Top of MATERIAL SHOWN

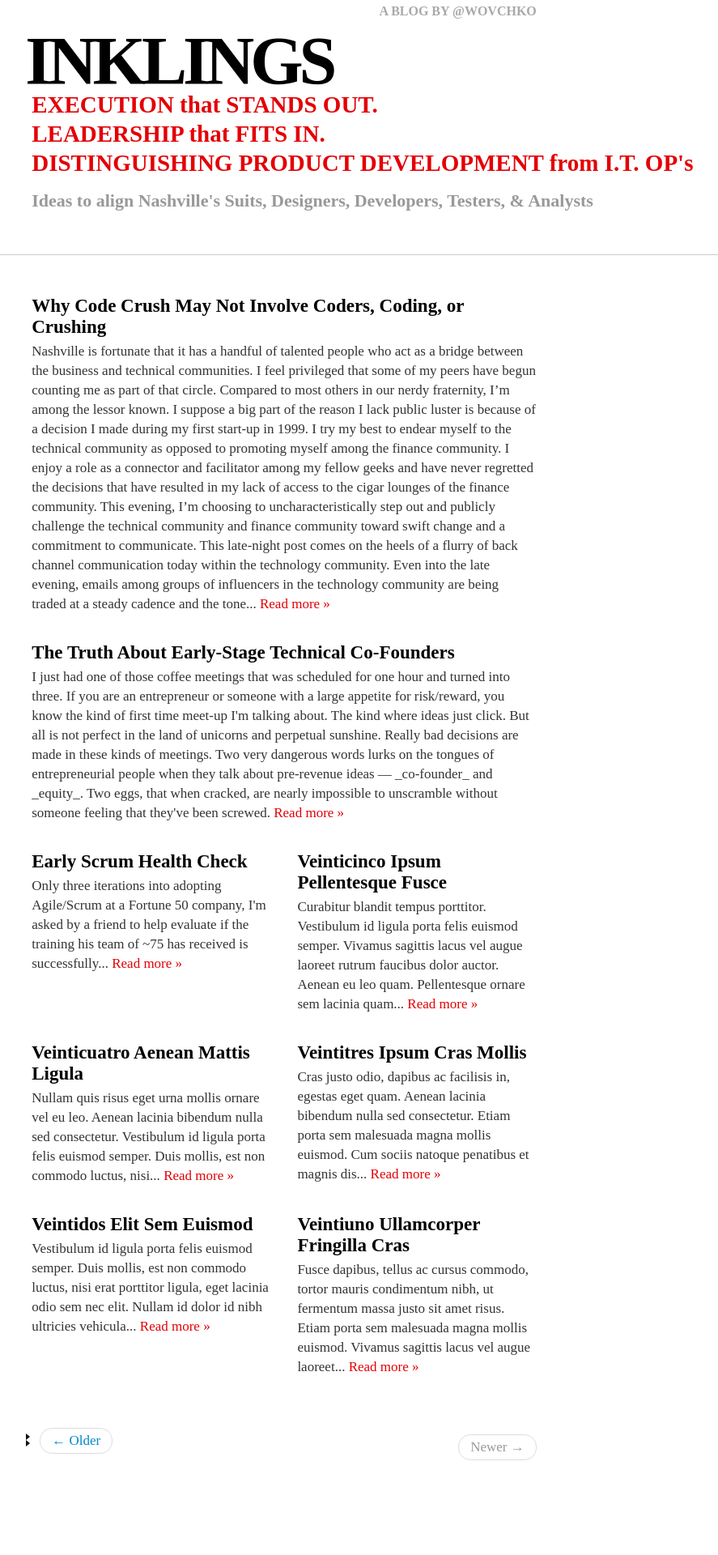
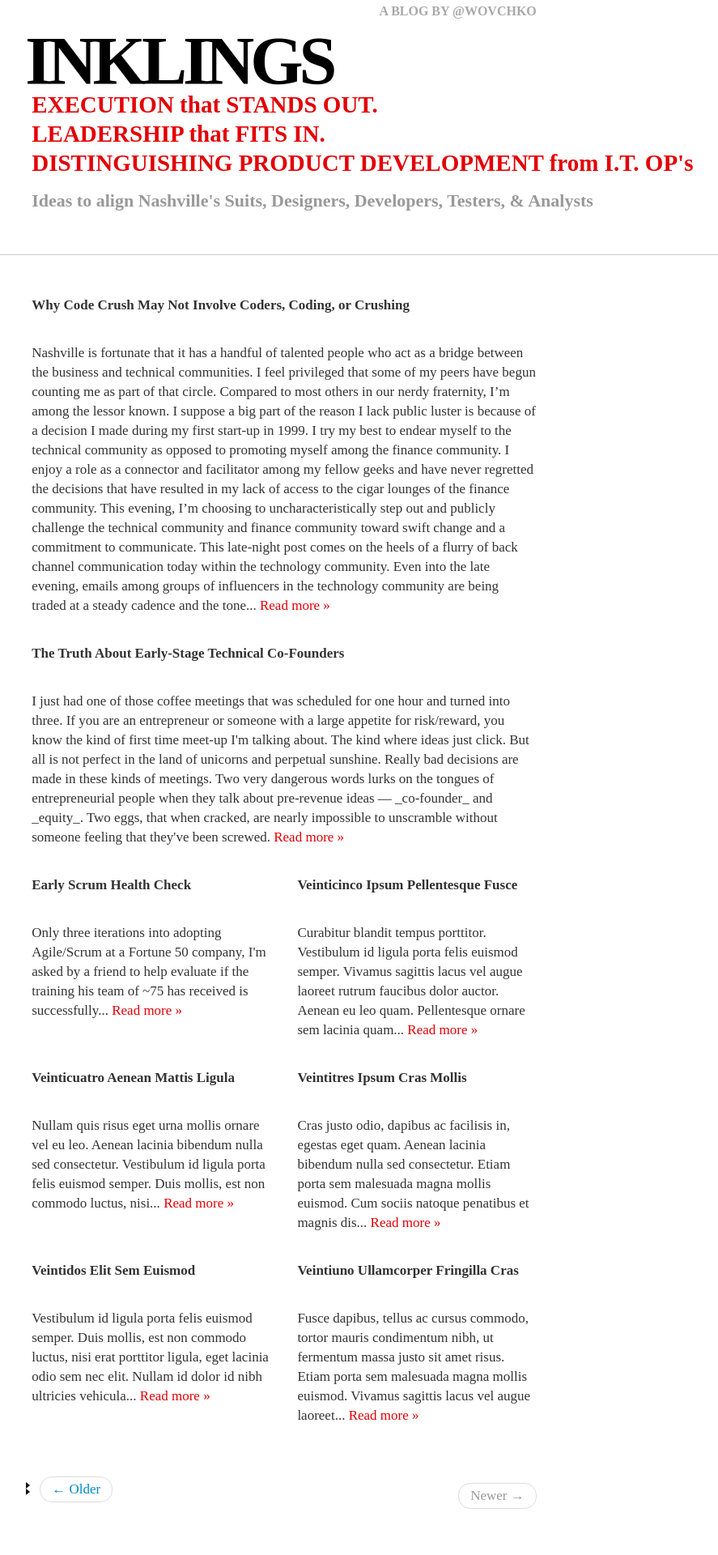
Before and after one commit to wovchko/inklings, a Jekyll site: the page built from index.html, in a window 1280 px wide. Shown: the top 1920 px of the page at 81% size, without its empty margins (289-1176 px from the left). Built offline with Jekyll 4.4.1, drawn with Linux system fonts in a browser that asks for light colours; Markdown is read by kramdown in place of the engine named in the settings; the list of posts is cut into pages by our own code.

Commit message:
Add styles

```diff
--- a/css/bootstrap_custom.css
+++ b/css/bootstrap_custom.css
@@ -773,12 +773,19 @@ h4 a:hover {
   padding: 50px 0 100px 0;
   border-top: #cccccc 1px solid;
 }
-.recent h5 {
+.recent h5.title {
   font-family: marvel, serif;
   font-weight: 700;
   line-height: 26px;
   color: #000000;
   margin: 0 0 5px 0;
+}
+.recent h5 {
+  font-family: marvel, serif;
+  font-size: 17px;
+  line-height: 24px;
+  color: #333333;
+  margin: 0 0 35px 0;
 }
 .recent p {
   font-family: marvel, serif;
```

Bottom of MATERIAL SHOWN

» **PROBLEM**: Copy out the records exactly. Do not include the pictures.

» **WRITTEN SOLUTION**:
Before and after one commit to wovchko/inklings, a Jekyll site: the page built from index.html, in a window 1280 px wide. Shown: the top 1920 px of the page at 81% size, without its empty margins (289-1176 px from the left). Built offline with Jekyll 4.4.1, drawn with Linux system fonts in a browser that asks for light colours; Markdown is read by kramdown in place of the engine named in the settings; the list of posts is cut into pages by our own code.

Commit message:
Add styles

```diff
--- a/css/bootstrap_custom.css
+++ b/css/bootstrap_custom.css
@@ -773,12 +773,19 @@ h4 a:hover {
   padding: 50px 0 100px 0;
   border-top: #cccccc 1px solid;
 }
-.recent h5 {
+.recent h5.title {
   font-family: marvel, serif;
   font-weight: 700;
   line-height: 26px;
   color: #000000;
   margin: 0 0 5px 0;
+}
+.recent h5 {
+  font-family: marvel, serif;
+  font-size: 17px;
+  line-height: 24px;
+  color: #333333;
+  margin: 0 0 35px 0;
 }
 .recent p {
   font-family: marvel, serif;
```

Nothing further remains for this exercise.